■ **Task input**:
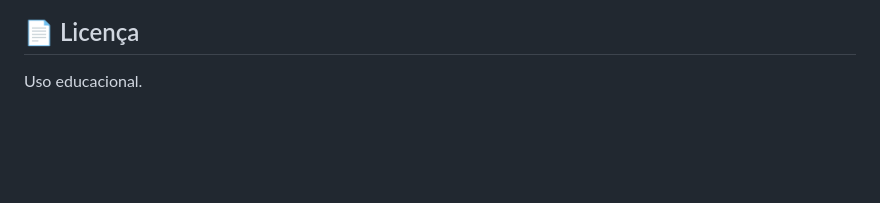
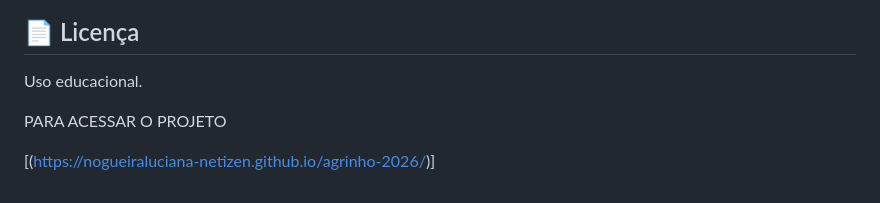
Before and after one commit to nogueiraluciana-netizen/agrinho-2026, a Markdown page: README.md, the part around the change. Drawn GitHub-style; blank space fills up the shorter version.

```diff
--- a/README.md
+++ b/README.md
@@ -117,3 +117,7 @@ Tema:
 ## 📄 Licença
 
 Uso educacional.
+
+PARA ACESSAR O PROJETO
+
+[(https://nogueiraluciana-netizen.github.io/agrinho-2026/)]
```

■ **Activity**: When a line in the entries above contains "README", count it; please answer with the number only.

■ **Solution to this task**: 3